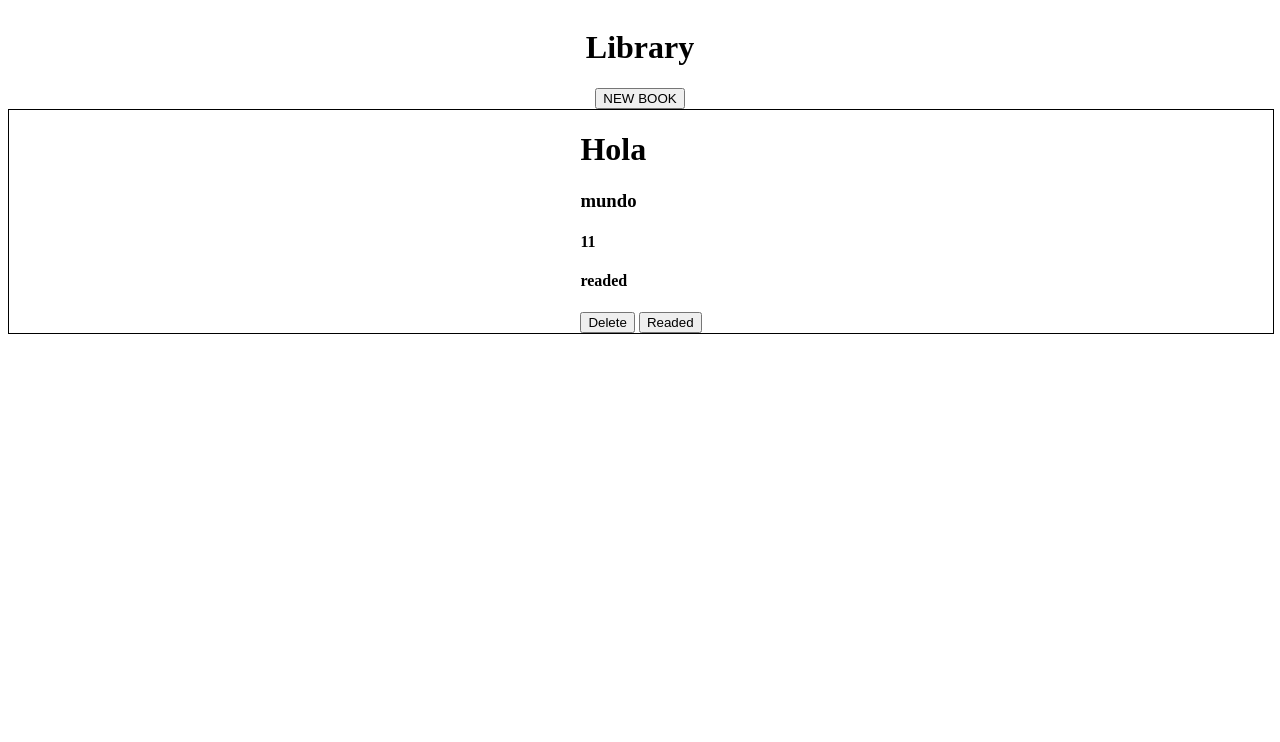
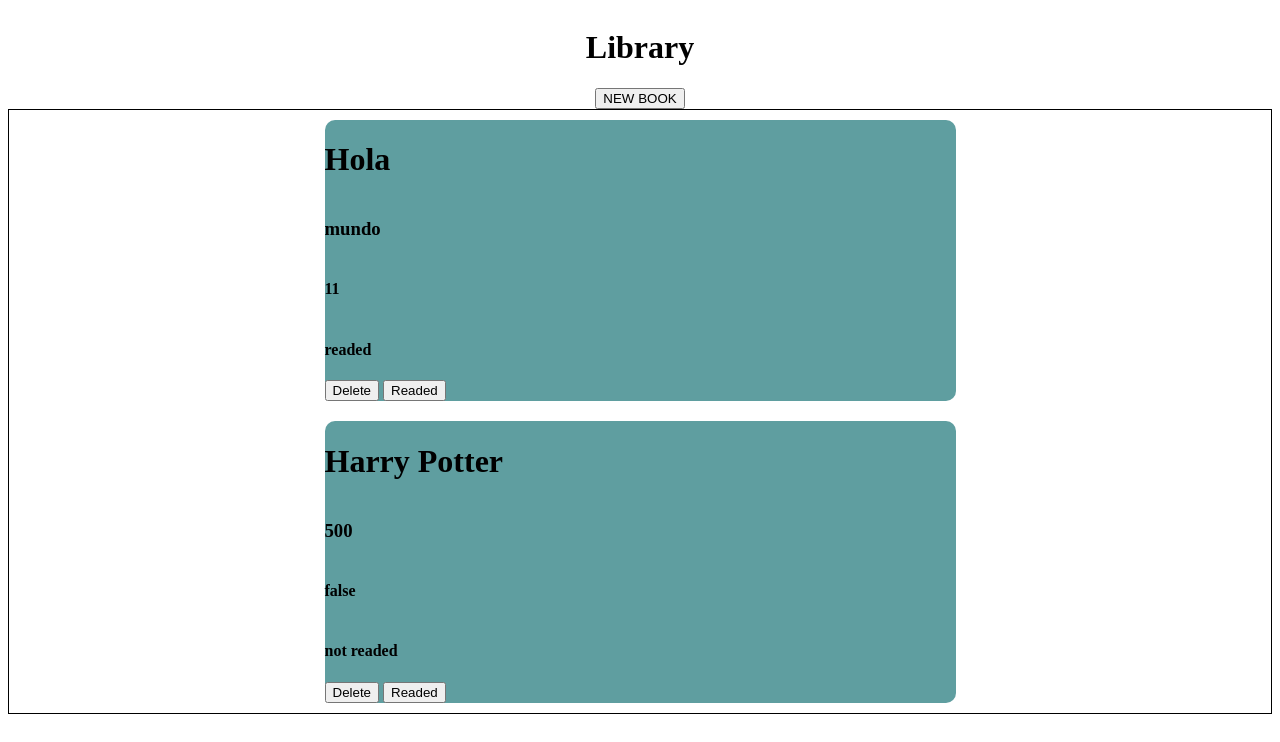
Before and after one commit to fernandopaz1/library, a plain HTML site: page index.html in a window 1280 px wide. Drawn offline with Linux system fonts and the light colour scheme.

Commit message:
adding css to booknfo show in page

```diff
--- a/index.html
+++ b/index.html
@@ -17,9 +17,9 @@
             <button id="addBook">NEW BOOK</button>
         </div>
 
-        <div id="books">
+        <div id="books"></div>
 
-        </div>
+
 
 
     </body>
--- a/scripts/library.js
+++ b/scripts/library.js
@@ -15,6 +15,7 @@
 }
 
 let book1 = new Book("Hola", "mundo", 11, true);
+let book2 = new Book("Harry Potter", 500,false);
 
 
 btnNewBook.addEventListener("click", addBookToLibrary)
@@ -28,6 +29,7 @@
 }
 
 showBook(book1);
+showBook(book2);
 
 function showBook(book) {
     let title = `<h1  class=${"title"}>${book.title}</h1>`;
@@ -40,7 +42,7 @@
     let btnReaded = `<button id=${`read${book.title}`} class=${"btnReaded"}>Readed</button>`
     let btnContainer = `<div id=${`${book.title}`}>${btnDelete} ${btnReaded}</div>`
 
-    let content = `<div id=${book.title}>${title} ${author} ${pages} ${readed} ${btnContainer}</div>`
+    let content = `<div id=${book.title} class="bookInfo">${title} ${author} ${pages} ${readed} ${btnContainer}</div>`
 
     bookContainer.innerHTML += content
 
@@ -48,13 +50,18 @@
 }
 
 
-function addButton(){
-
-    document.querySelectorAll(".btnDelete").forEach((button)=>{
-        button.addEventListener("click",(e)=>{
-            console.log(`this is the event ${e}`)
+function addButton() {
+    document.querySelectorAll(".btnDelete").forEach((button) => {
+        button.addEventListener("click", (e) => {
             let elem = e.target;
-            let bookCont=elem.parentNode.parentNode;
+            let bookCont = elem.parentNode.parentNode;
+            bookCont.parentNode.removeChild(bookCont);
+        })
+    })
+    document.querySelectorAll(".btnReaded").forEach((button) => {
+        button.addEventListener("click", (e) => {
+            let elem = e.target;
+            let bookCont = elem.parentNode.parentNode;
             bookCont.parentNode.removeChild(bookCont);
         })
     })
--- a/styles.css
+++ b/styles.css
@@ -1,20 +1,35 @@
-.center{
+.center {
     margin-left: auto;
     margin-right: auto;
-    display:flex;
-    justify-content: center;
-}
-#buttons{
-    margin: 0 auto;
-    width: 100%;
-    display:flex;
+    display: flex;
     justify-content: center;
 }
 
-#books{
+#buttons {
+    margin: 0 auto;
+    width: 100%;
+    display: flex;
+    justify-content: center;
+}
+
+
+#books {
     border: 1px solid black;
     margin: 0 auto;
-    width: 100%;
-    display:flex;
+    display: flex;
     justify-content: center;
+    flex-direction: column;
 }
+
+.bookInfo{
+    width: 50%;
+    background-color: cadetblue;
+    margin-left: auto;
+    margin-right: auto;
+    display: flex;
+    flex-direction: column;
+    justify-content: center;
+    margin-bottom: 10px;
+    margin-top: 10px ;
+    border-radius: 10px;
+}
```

※

(ABOUT THIS TASK): Give back the material above exactly, without pictures.

(OUTPUT FOR THIS EXERCISE):
Before and after one commit to fernandopaz1/library, a plain HTML site: page index.html in a window 1280 px wide. Drawn offline with Linux system fonts and the light colour scheme.

Commit message:
adding css to booknfo show in page

```diff
--- a/index.html
+++ b/index.html
@@ -17,9 +17,9 @@
             <button id="addBook">NEW BOOK</button>
         </div>
 
-        <div id="books">
+        <div id="books"></div>
 
-        </div>
+
 
 
     </body>
--- a/scripts/library.js
+++ b/scripts/library.js
@@ -15,6 +15,7 @@
 }
 
 let book1 = new Book("Hola", "mundo", 11, true);
+let book2 = new Book("Harry Potter", 500,false);
 
 
 btnNewBook.addEventListener("click", addBookToLibrary)
@@ -28,6 +29,7 @@
 }
 
 showBook(book1);
+showBook(book2);
 
 function showBook(book) {
     let title = `<h1  class=${"title"}>${book.title}</h1>`;
@@ -40,7 +42,7 @@
     let btnReaded = `<button id=${`read${book.title}`} class=${"btnReaded"}>Readed</button>`
     let btnContainer = `<div id=${`${book.title}`}>${btnDelete} ${btnReaded}</div>`
 
-    let content = `<div id=${book.title}>${title} ${author} ${pages} ${readed} ${btnContainer}</div>`
+    let content = `<div id=${book.title} class="bookInfo">${title} ${author} ${pages} ${readed} ${btnContainer}</div>`
 
     bookContainer.innerHTML += content
 
@@ -48,13 +50,18 @@
 }
 
 
-function addButton(){
-
-    document.querySelectorAll(".btnDelete").forEach((button)=>{
-        button.addEventListener("click",(e)=>{
-            console.log(`this is the event ${e}`)
+function addButton() {
+    document.querySelectorAll(".btnDelete").forEach((button) => {
+        button.addEventListener("click", (e) => {
             let elem = e.target;
-            let bookCont=elem.parentNode.parentNode;
+            let bookCont = elem.parentNode.parentNode;
+            bookCont.parentNode.removeChild(bookCont);
+        })
+    })
+    document.querySelectorAll(".btnReaded").forEach((button) => {
+        button.addEventListener("click", (e) => {
+            let elem = e.target;
+            let bookCont = elem.parentNode.parentNode;
             bookCont.parentNode.removeChild(bookCont);
         })
     })
--- a/styles.css
+++ b/styles.css
@@ -1,20 +1,35 @@
-.center{
+.center {
     margin-left: auto;
     margin-right: auto;
-    display:flex;
-    justify-content: center;
-}
-#buttons{
-    margin: 0 auto;
-    width: 100%;
-    display:flex;
+    display: flex;
     justify-content: center;
 }
 
-#books{
+#buttons {
+    margin: 0 auto;
+    width: 100%;
+    display: flex;
+    justify-content: center;
+}
+
+
+#books {
     border: 1px solid black;
     margin: 0 auto;
-    width: 100%;
-    display:flex;
+    display: flex;
     justify-content: center;
+    flex-direction: column;
 }
+
+.bookInfo{
+    width: 50%;
+    background-color: cadetblue;
+    margin-left: auto;
+    margin-right: auto;
+    display: flex;
+    flex-direction: column;
+    justify-content: center;
+    margin-bottom: 10px;
+    margin-top: 10px ;
+    border-radius: 10px;
+}
```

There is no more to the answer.